In parallel, the DAE did not classify its reprocessing plants or its stockpile of reactor-grade plutonium as civilian. This allows for the possibility that breeder reactors like the PFBR are used as a way to “launder” unsafeguarded reactor-grade plutonium, both the historical stockpile as well as future production at unsafeguarded reprocessing plants, into weapon-grade plutonium. While reactor-grade plutonium is consumed in the core of the PFBR, in the radial and axial blankets weapon-grade plutonium is produced. Based on neutronics calculations for a detailed three-dimensional model of the reactor, a colleague and I estimated that 92.4 kg and 52 kg of weapon-grade plutonium will be generated in the radial and axial blankets (93.7% and 96.5% Pu-239) respectively in the PFBR each year at 75% capacity factor. If the blanket fuel elements are reprocessed separately rather than jointly with the core fuel elements, then the plutonium contained in them can be used for weapons. Such a strategy would increase the DAE’s fissile material production capacity several-fold.

Conclusion

The history of breeder reactors in India offers important lessons for other countries. Today, more than five decades after ambitious plans involving breeders were announced, and decades of well-funded and politically-backed research and development, nuclear power constitutes only a trivial fraction of overall electricity generation in India. Some part of the blame for this state of affairs should go to the DAE’s obsession with breeders and reprocessing. In the future, there is no reason to expect breeders to operate reliably, produce cheap electricity, or constitute a major fraction of electricity generation. Even for those favoring nuclear power, breeder reactors make little economic sense.

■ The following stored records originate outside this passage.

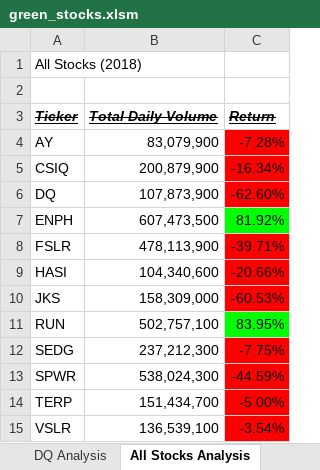
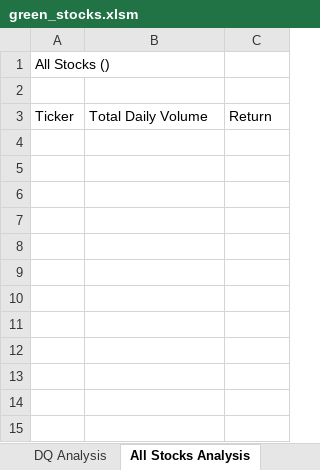
Before and after one commit to lisabinegar/stock-analysis, an Excel workbook: green_stocks.xlsm, sheet All Stocks Analysis, drawn as a sheet; values as stored, in another font and other column widths than the file's, no borders; charts and pictures not drawn; the diff names each change by its address in the sheet, - before the commit and + after, or states it on an @@ line.

```diff
--- a/green_stocks.xlsm (sheet All Stocks Analysis)
+++ b/green_stocks.xlsm (sheet All Stocks Analysis)
-A1: All Stocks (2018)
+A1: All Stocks ()
@@ A3:C3 bold: on → off, italic: on → off, underline: on → off, strikethrough: on → off @@
-row 4: AY | 83,079,900 | -7.28%
-row 5: CSIQ | 200,879,900 | -16.34%
-row 6: DQ | 107,873,900 | -62.60%
-row 7: ENPH | 607,473,500 | 81.92%
-row 8: FSLR | 478,113,900 | -39.71%
-row 9: HASI | 104,340,600 | -20.66%
-row 10: JKS | 158,309,000 | -60.53%
-row 11: RUN | 502,757,100 | 83.95%
-row 12: SEDG | 237,212,300 | -7.75%
-row 13: SPWR | 538,024,300 | -44.59%
-row 14: TERP | 151,434,700 | -5.00%
-row 15: VSLR | 136,539,100 | -3.54%
```
Also changed, not shown: sheet 2018, charts or pictures.
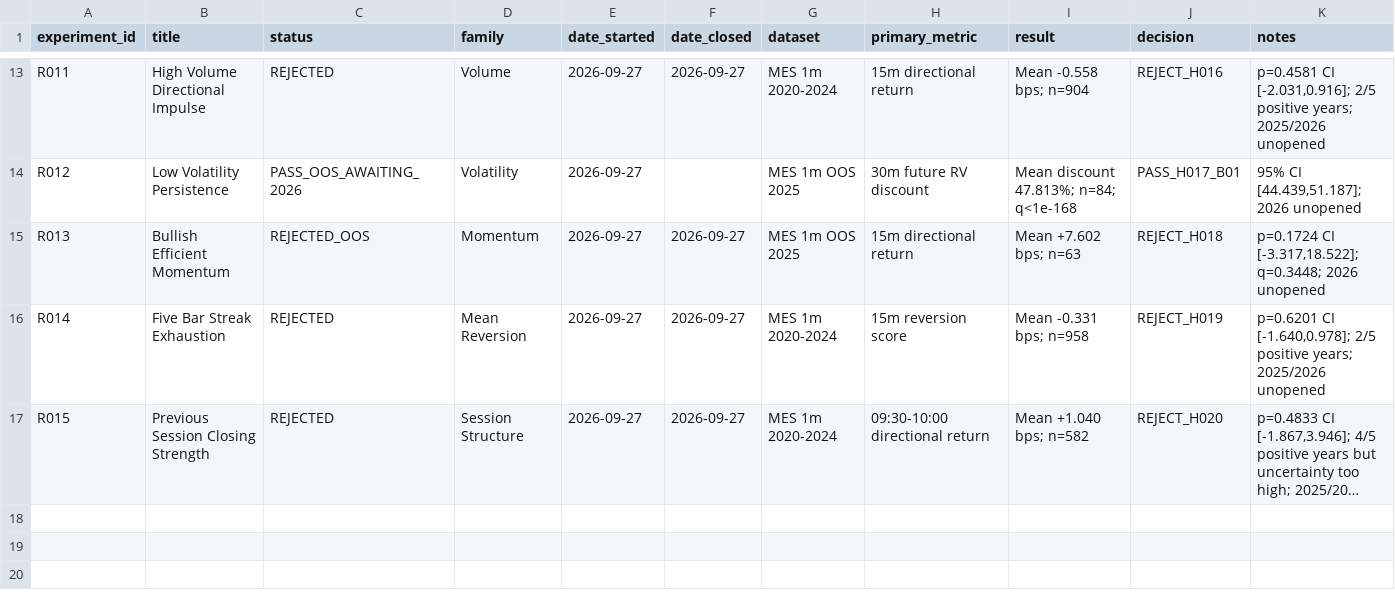
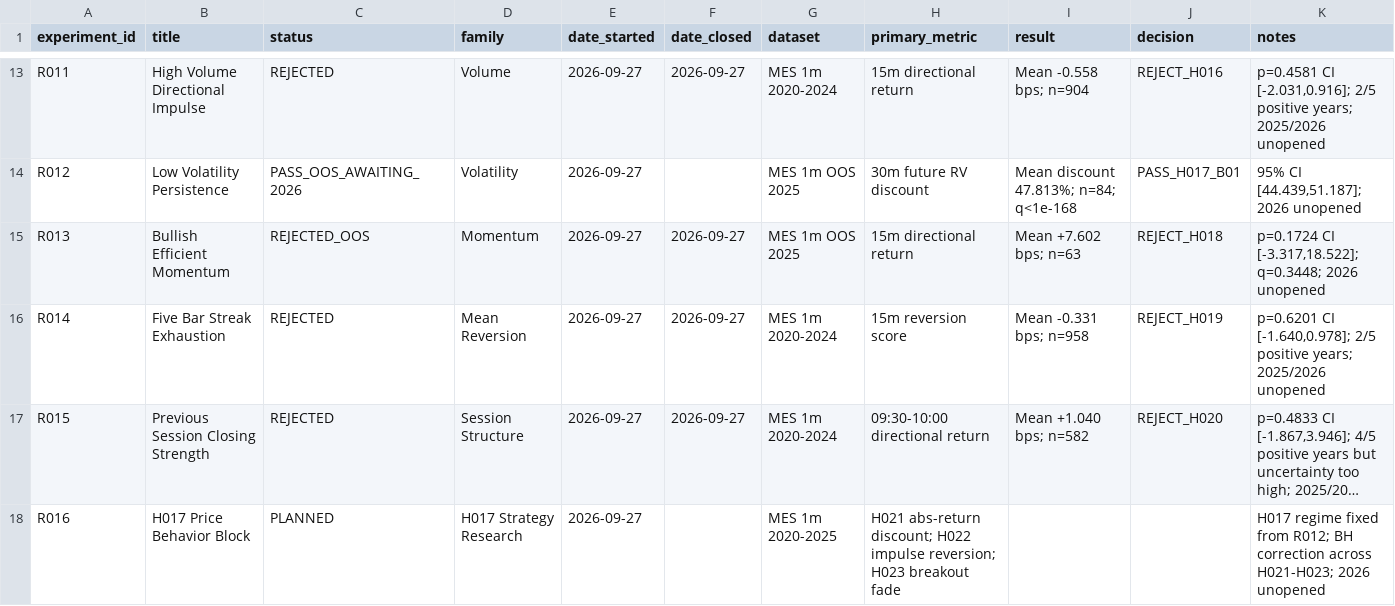
Before and after one commit to rgentil2/MES-Trading-Research, a CSV file: research/experiment_registry.csv, drawn as a sheet; only a part is shown, gaps mark what is left out; long unchanged cells end in …; the diff names each change by its address in the sheet, - before the commit and + after, or states it on an @@ line.

Commit message:
Pre-register R016 H017 price behavior block

```diff
--- a/research/experiment_registry.csv
+++ b/research/experiment_registry.csv
+row 18: R016 | H017 Price Behavior Block | PLANNED | H017 Strategy Research | 2026-09-27 |  | MES 1m 2020-2025 | H021 abs-return discount; H022 impulse reversion; H023 breakout fade |  |  | H017 regime fixed from R012; BH correction across H021-H023; 2026 unopened
```
Also changed, not shown: 5 other files.
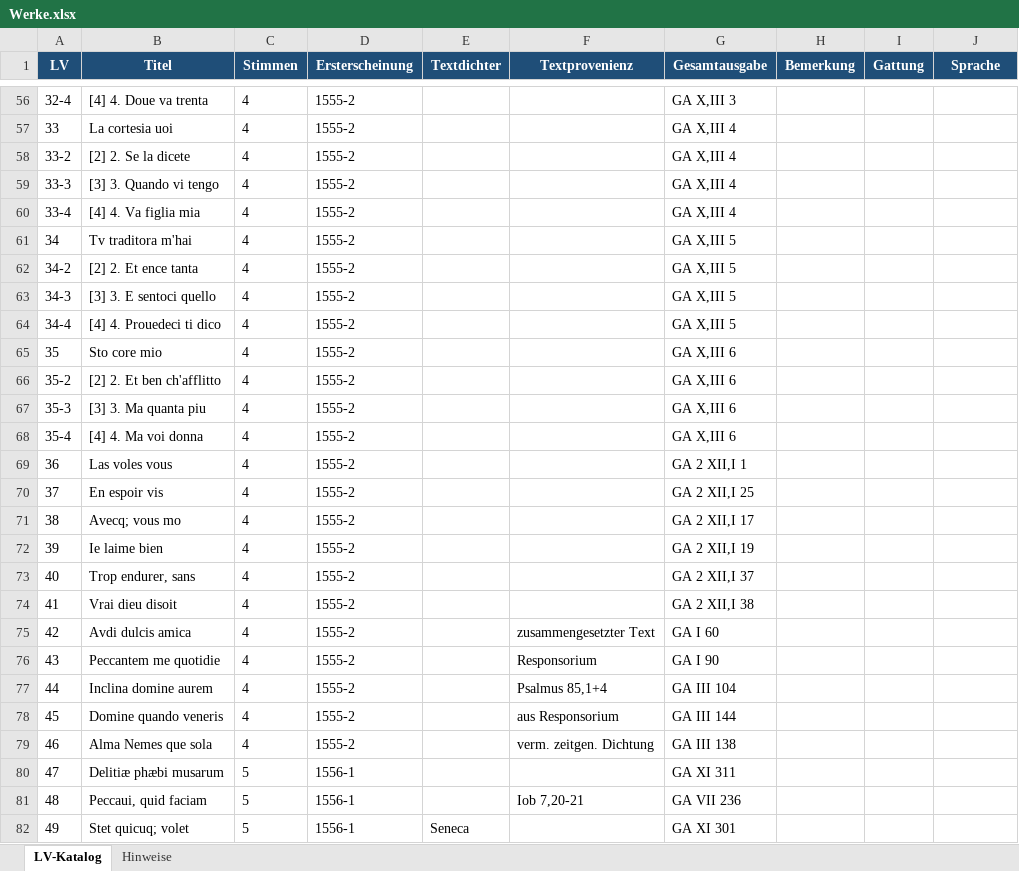
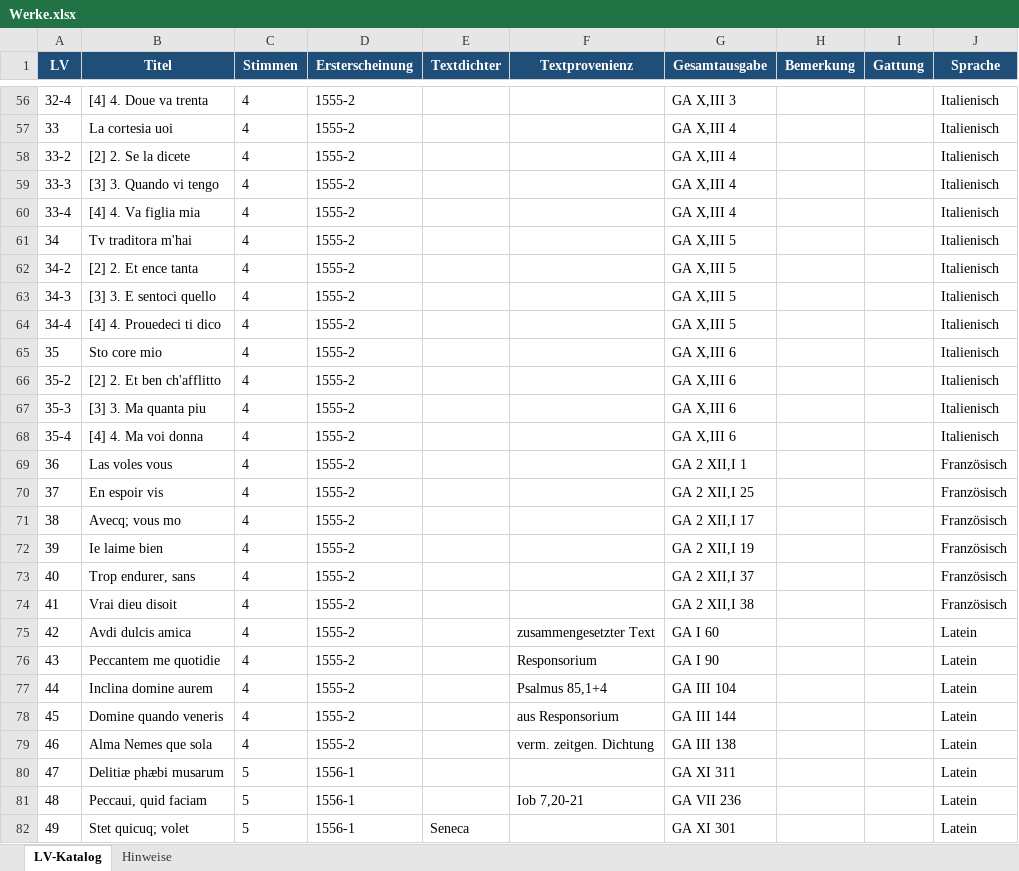
Before and after one commit to nikilachniki/lassoDBData, an Excel workbook: raw/Werke.xlsx, sheet LV-Katalog, drawn as a sheet; only a part is shown, gaps mark what is left out; values as stored, in another font and other column widths than the file's, no borders; the diff covers the shown part only; the diff names each change by its address in the sheet, - before the commit and + after, or states it on an @@ line.

Commit message:
- Excel Tabelle mit Werkdaten um neue Spalten "Gattung" und "Sprache" erweitert. Datenschema entsprechend angepasst.

```diff
--- a/raw/Werke.xlsx (sheet LV-Katalog)
+++ b/raw/Werke.xlsx (sheet LV-Katalog)
-J56:J68 (Sprache): (empty)
+J56:J68 (Sprache): Italienisch
-J69:J74 (Sprache): (empty)
+J69:J74 (Sprache): Französisch
-J75:J82 (Sprache): (empty)
+J75:J82 (Sprache): Latein
```
Also changed, not shown: 1952 edited cells elsewhere in this sheet, 11 other files.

There are two main reasons why India’s nuclear establishment continues to be interested in breeder reactors. The first is that once you ignore the sorry history of these reactors around the world, breeders offer the DAE the ability to promise to produce large amounts of electricity based on limited domestic resources of uranium. As I argue in my book The Power of Promise, this ability has been one of the two pillars of the DAE’s institutional and political power. The attractiveness of this characteristic is that it serves the interests of India’s elite who are looking to unbridled consumption requiring ever-increasing amounts of energy. This is why the DAE has continued to attract high levels of funding for decades despite its many failures.

The second pillar of the nuclear establishment’s political and institutional power is its ability to produce the means to manufacture nuclear weapons, wherein, again, breeder reactors can potentially contribute significantly. This ability to produce nuclear weapons allows the DAE to offer something that no other energy technology offers, and the resultant political power has been used by the DAE to bypass democracy. On many occasions, the DAE has resorted to the argument that, due to national security considerations, it cannot be held accountable by various organs of the government. This has been true not just in India but in many other countries, and constitutes another unattractive feature of nuclear power.